-individually soredia are light enough to be blown away in the wind

**pg. 154**
What is ISIDIA?
-a propagule on lichens that facilitate fragmentation on FRUTICOSE SPP
-larger than soredia
-have a similar structure to the thallus (ie: with a cortex and medulla)
-too heavy to be transported by wind, but are readily detached by animals
-these begetative propagules grow into new thalli upon landing in a suitable habitat

**pg. 156**
Give 5 examples of Crustose Lichens.
1)Rhizocarpon geographicum
-AKA map lichen
-yellowith green tissue is the lichenized thallus
-surrounded by black, unlichenized tissue, the HYPOTHALLUS
-angular black structures embedded in the thallus are ascocarps - apotheciae

-aquatic habitat
-thallus broken up into angular units called AREOLAE, but lacks a hypothallus
-ascocarp are perithecia embedded in the thallus (rather than apothecia)

3)Dimelaena oreina
-lobate thallus margin and dark apothecial disk, exposed hymenium, protected by a surrounding thalline tissue/margin
-yellow pigment is usnic acit

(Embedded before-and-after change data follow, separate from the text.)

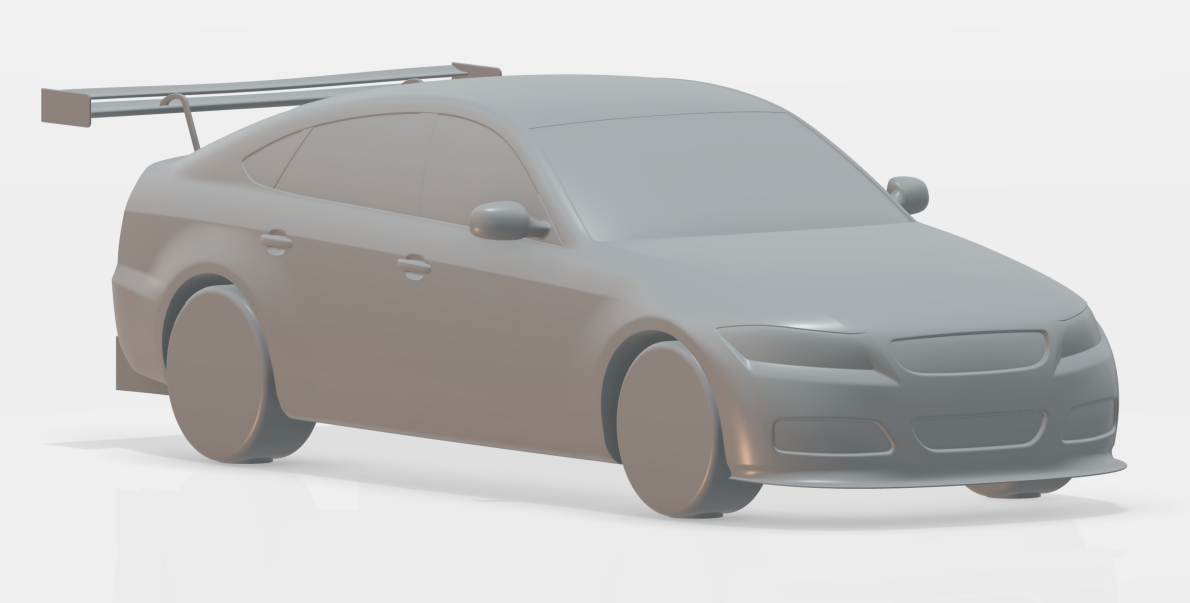
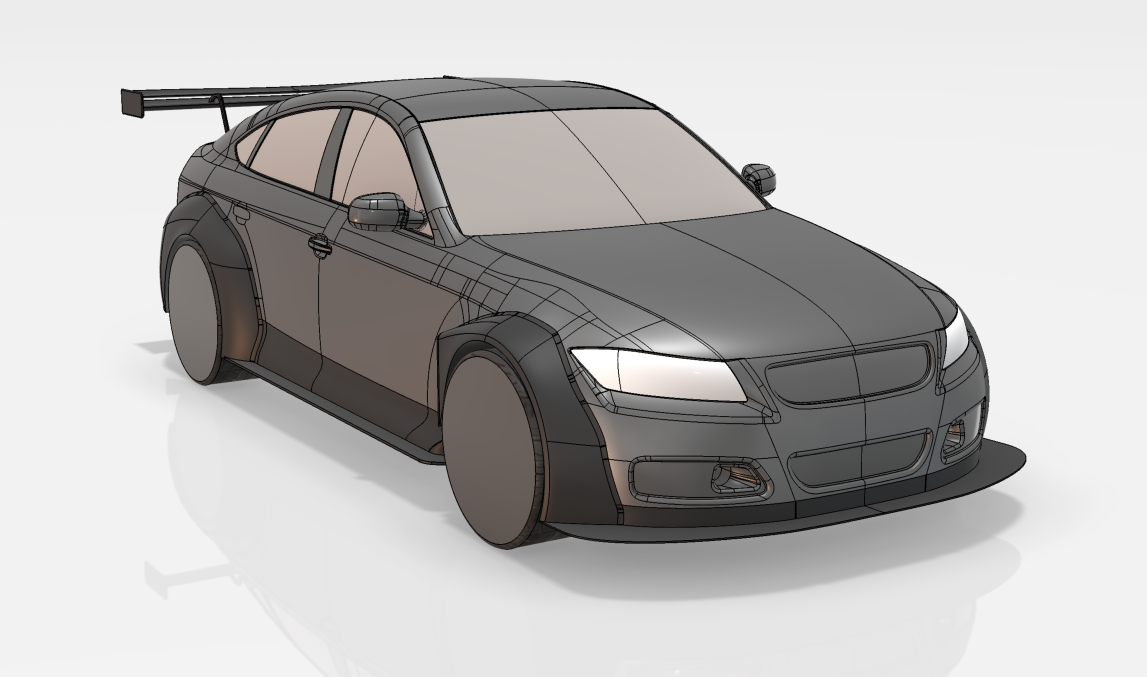
new file:   Assets/Images/Drivaer/Thumbnail.jpg

diff --git a/Project2.html b/Project2.html
@@ -22,8 +22,8 @@
     <header class="project-header">
         <div class="container">
             <div class="text-center">
-                <h1 class="project-title">Drivaer High Performance Fastback</h1>
-                <p class="project-subtitle">Design of a high performance aerodynamic package including rear wing, diffuser, and splitter following the methodologhy described in the <a href="./DesignMethodology.html" class="link-primary">Design Methodology</a> section.</p>
+                <h1 class="project-title">GT3 Aero Package Design</h1>
+                <p class="project-subtitle">Design of a high performance aerodynamic package including rear wing, diffuser, splitter, bodywork and brake cooling following the methodologhy described in the <a href="./DesignMethodology.html" class="link-primary">Design Methodology</a> section.</p>
                 <div class="project-visual my-4" style="display:flex; justify-content:center;">
                     <img src="Assets/Images/Drivaer/transformation.png" alt="Drivaer transformation" class="img-fluid clickable-image" data-full="Assets/Images/Drivaer/transformation.png" style="width:100%; height:auto; max-height:320px; object-fit:cover;">
                 </div>
@@ -69,7 +69,7 @@
                         <div class="row g-4">
                             <div class="col-12">
                                 <div class="methodology-item h-100">
-                                    <img src="Assets/Images/Drivaer/Thumbnail.png" alt="Drivaer Model" class="methodology-image">
+                                    <img src="Assets/Images/Drivaer/Thumbnail2.png" alt="Drivaer Model" class="methodology-image">
                                     <div>
                                         <strong>CFD Workflow:</strong>
                                         Used Star CCM+ for steady-state CFD simulations through a mesh independence study and the evaluation of the flowfield around the fastback.

diff --git a/index.html b/index.html
@@ -259,11 +259,11 @@
                     <div class="col-lg-4 col-md-6">
                     <div class="card h-100">
                         <div class="card-img-wrapper">
-                            <img src="Assets/Images/Drivaer/Thumbnail.png" class="card-img-top" alt="Drivaer Thumbnail">
+                            <img src="Assets/Images/Drivaer/Thumbnail.jpg" class="card-img-top" alt="Drivaer Thumbnail">
                         </div>
                         <div class="card-body d-flex flex-column">
-                            <h5 class="card-title">Drivaer High Performance Fastback</h5>
-                            <p class="card-text flex-grow-1">CFD study of the Drivaer fastback model and design of a high performance aerodynamic package.</p>
+                            <h5 class="card-title">GT3 Aerodynamic Design</h5>
+                            <p class="card-text flex-grow-1">Design of a GT3 aeropackage for the Drivaer fastback model.</p>
                             <a href="./Project2.html" class="btn btn-primary mt-auto">View Details</a>
                         </div>
                     </div>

4)Graphis scripta
-corticolous (grows on cortex of tree)
-apothecia (called Lirellae) resembles Arabic writing
-thallus is continous (ie:not broken up into areolae) and found beneath outer cells of the bark

-poorly developed thallus
-cortex not differentiated
-appears flour like yellow
-apothecia (black pins) are stalked and called MAZAEDIA
-hymenium disintegrates to release the ascospores
Give 7 examples of Foliose Lichens.
-gelatinous lichen but possesses an upper and lower cortex (1 cell layer thick)
-dull grey/green colour due to the blue/green phycobiont

2)Parmelia sulcata
-SOREDIATE, soredia developing along cracks (soralia) in the upper cortex
-soralia are elongate and branched

3)Lobaria pulmonaria
-large foliose spp and is most typical of maritime climates
-red apothecia and marginal peglike ISIDIA
isidia are concentrated along the ridges and margins of the thallus lobes
-young isidia look similar to soredia, but the cortex is not broken open
-underside is partly covered by rhizoids

4)Peltigera apthosa
-large folios spp of the forest floor (TERRICOLOUS)
-phycobiont is green but the brown structures on the thallus surface contain blue/green alga
-cephalodia (on the upper cortex, look like warts) are able to fix atmospheric nitrogen for use by the rest of the thallus

5)Lobaria pulmonaria
-has a green ala as its phycobiont and also has INTERNAL CEPHALODIA

-foliose lichen with APOTHECIA
-thalline maring has the same structure as the thallus and it protects the hymenium on all sides except the upper surface
-asci have 8 ascospores
-have paraphyses
-has 1 septate (2celled spores) which have heavily pigmented brown walls

-UMBILICATE growth form
-specialized tpe of foliose lichen in which there is only one central attachment point, the UMBILICUS
Give 4 examples of FRUTICOSE LICHENS
1 & 2)Usnea (cylindrical) & Evernia(flat)
-pendulous (ie: hanging)

-old man's beard

4)Cladina spp
-AKA caribou moss
-terricolous/erect lichens
-erect branching stems are called PODETIA
-C. stellaris is yellow